Available records:
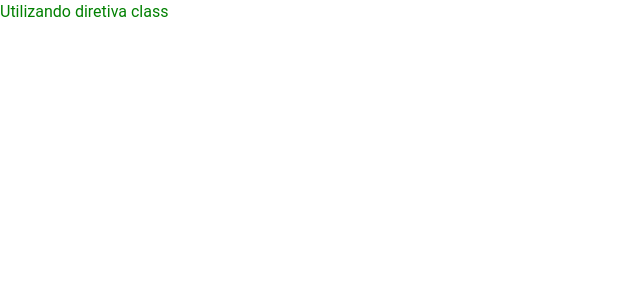
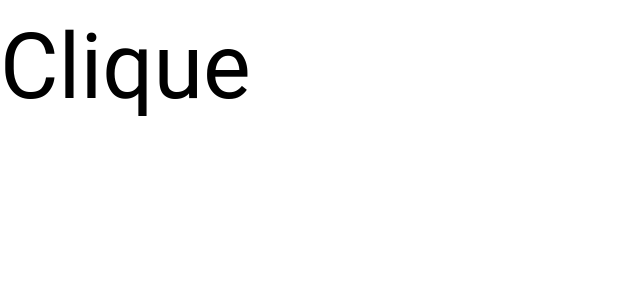
Before and after one commit to devopMarkz/Learning_Vue3, a Vue app: page / in a window 1280 px wide. Shown: the top 300 px of the page, without its empty margins (0-640 px from the left). Built offline with nearby package versions, Linux system fonts and the light colour scheme.

Commit message:
Eventos de click com @click

```diff
--- a/src/App.vue
+++ b/src/App.vue
@@ -6,11 +6,12 @@
   //import Exemplo03 from "./components/Exemplo03Laco.vue";
   // import Exemplo04 from "./components/Exemplo04HTML.vue";
   // import Exemplo05 from "./components/Exemplo05Model.vue";
-  import Exemplo06 from './components/Exemplo06Classe.vue'
+  // import Exemplo06 from './components/Exemplo06Classe.vue'
+  import Exemplo07 from './components/Exemplo07Click.vue'
 </script>
 
 <!-- TEMPLATE -->
 <!-- HTML -->
 <template>
-  <Exemplo06></Exemplo06>
+  <Exemplo07></Exemplo07>
 </template>
--- /dev/null
+++ b/src/components/Exemplo07Click.vue
@@ -0,0 +1,22 @@
+<script setup>
+    import { ref } from 'vue';
+
+    let booleano = ref(true);
+
+    function exibirMensagem() {
+        booleano.value = !booleano.value;
+    }
+</script>
+
+<template>
+    <button @click="exibirMensagem" :class="booleano ? 'ativo' : 'inativo'">Clique</button>
+</template>
+
+<style>
+    .ativo {
+        font-size: 90px;
+    }
+    .inativo {
+        font-size: 12px;
+    }
+</style>
```
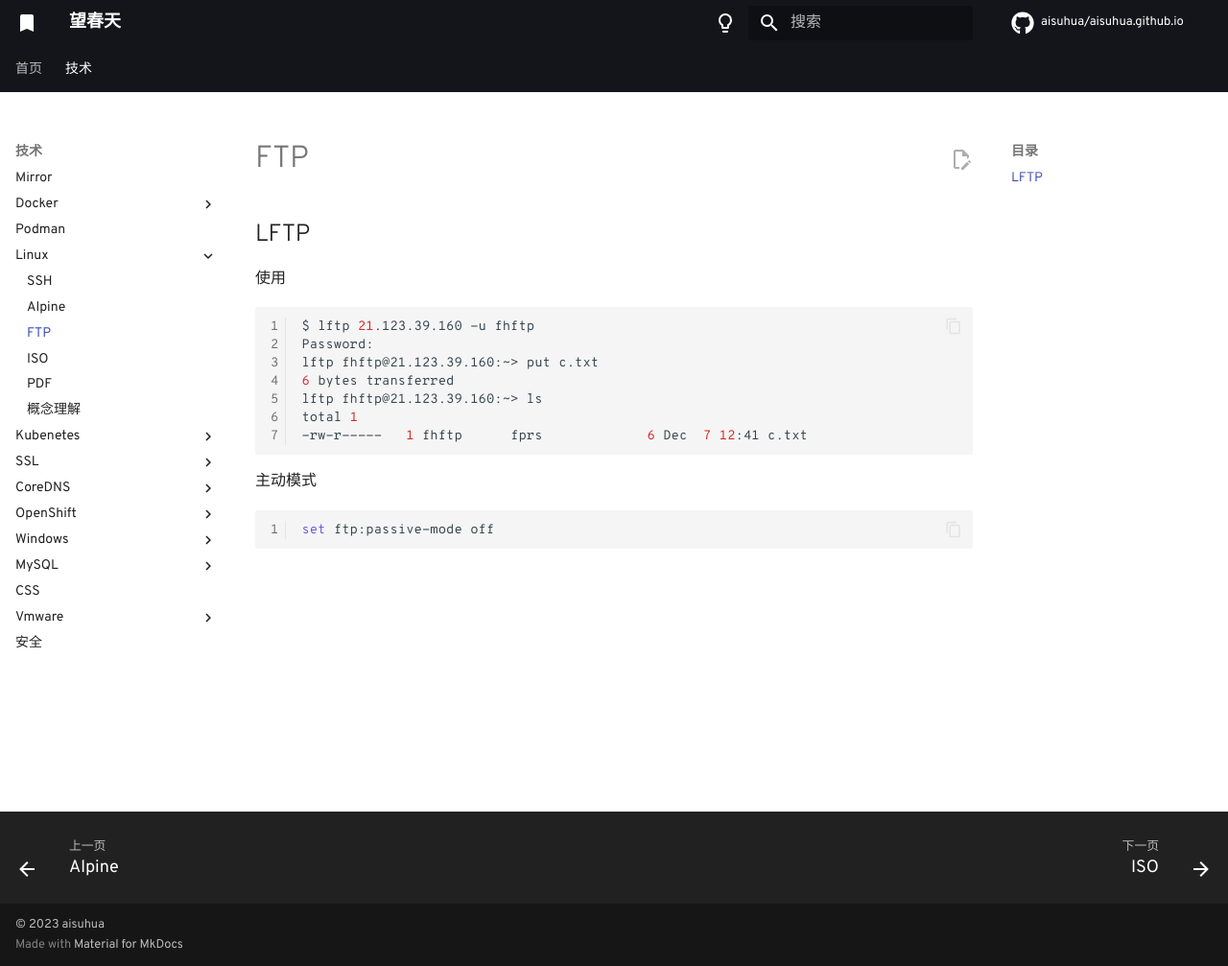
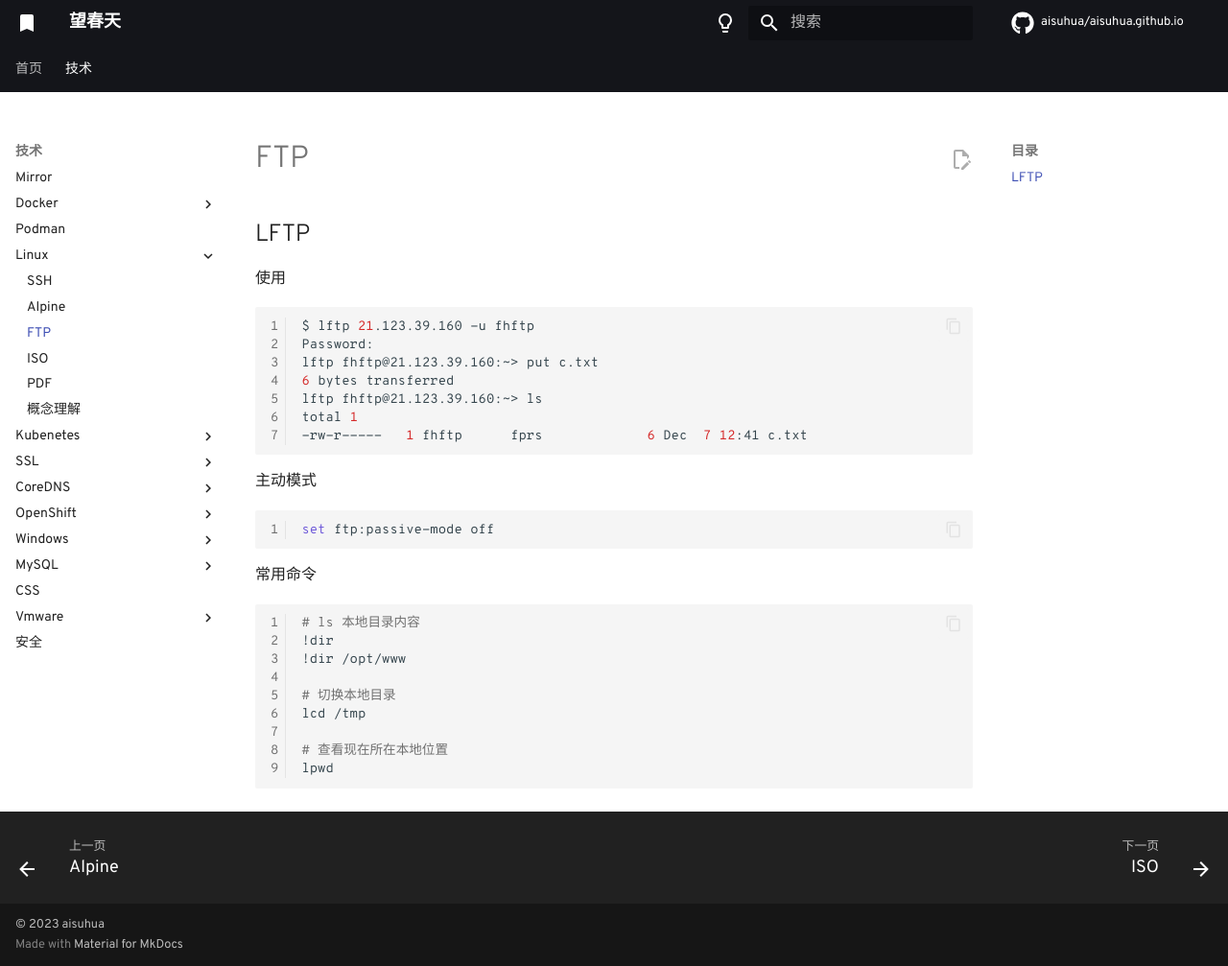
Before and after one commit to aisuhua/aisuhua.github.io, an MkDocs documentation site: the page built from docs/linux/ftp.md, in a window 1280 px wide and 1007 px high. Shown: the whole window at 96% size. Built offline with MkDocs 1.6.1 and Material for MkDocs 9.7.7, drawn with Linux system fonts in a browser that asks for light colours; comment, search, counter and statistics services are not loaded.

Commit message:
concepts.md mkdocs.yml

````diff
--- a/docs/linux/ftp.md
+++ b/docs/linux/ftp.md
@@ -19,3 +19,17 @@ total 1
 ```sh
 set ftp:passive-mode off
 ```
+
+常用命令
+
+```sh
+# ls 本地目录内容
+!dir
+!dir /opt/www
+
+# 切换本地目录
+lcd /tmp
+
+# 查看现在所在本地位置
+lpwd
+```
````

Task to carry out:
Set down every line above exactly, pictures excluded.

Result:
Before and after one commit to devopMarkz/Learning_Vue3, a Vue app: page / in a window 1280 px wide. Shown: the top 300 px of the page, without its empty margins (0-640 px from the left). Built offline with nearby package versions, Linux system fonts and the light colour scheme.

Commit message:
Eventos de click com @click

```diff
--- a/src/App.vue
+++ b/src/App.vue
@@ -6,11 +6,12 @@
   //import Exemplo03 from "./components/Exemplo03Laco.vue";
   // import Exemplo04 from "./components/Exemplo04HTML.vue";
   // import Exemplo05 from "./components/Exemplo05Model.vue";
-  import Exemplo06 from './components/Exemplo06Classe.vue'
+  // import Exemplo06 from './components/Exemplo06Classe.vue'
+  import Exemplo07 from './components/Exemplo07Click.vue'
 </script>
 
 <!-- TEMPLATE -->
 <!-- HTML -->
 <template>
-  <Exemplo06></Exemplo06>
+  <Exemplo07></Exemplo07>
 </template>
--- /dev/null
+++ b/src/components/Exemplo07Click.vue
@@ -0,0 +1,22 @@
+<script setup>
+    import { ref } from 'vue';
+
+    let booleano = ref(true);
+
+    function exibirMensagem() {
+        booleano.value = !booleano.value;
+    }
+</script>
+
+<template>
+    <button @click="exibirMensagem" :class="booleano ? 'ativo' : 'inativo'">Clique</button>
+</template>
+
+<style>
+    .ativo {
+        font-size: 90px;
+    }
+    .inativo {
+        font-size: 12px;
+    }
+</style>
```
Before and after one commit to aisuhua/aisuhua.github.io, an MkDocs documentation site: the page built from docs/linux/ftp.md, in a window 1280 px wide and 1007 px high. Shown: the whole window at 96% size. Built offline with MkDocs 1.6.1 and Material for MkDocs 9.7.7, drawn with Linux system fonts in a browser that asks for light colours; comment, search, counter and statistics services are not loaded.

Commit message:
concepts.md mkdocs.yml

````diff
--- a/docs/linux/ftp.md
+++ b/docs/linux/ftp.md
@@ -19,3 +19,17 @@ total 1
 ```sh
 set ftp:passive-mode off
 ```
+
+常用命令
+
+```sh
+# ls 本地目录内容
+!dir
+!dir /opt/www
+
+# 切换本地目录
+lcd /tmp
+
+# 查看现在所在本地位置
+lpwd
+```
````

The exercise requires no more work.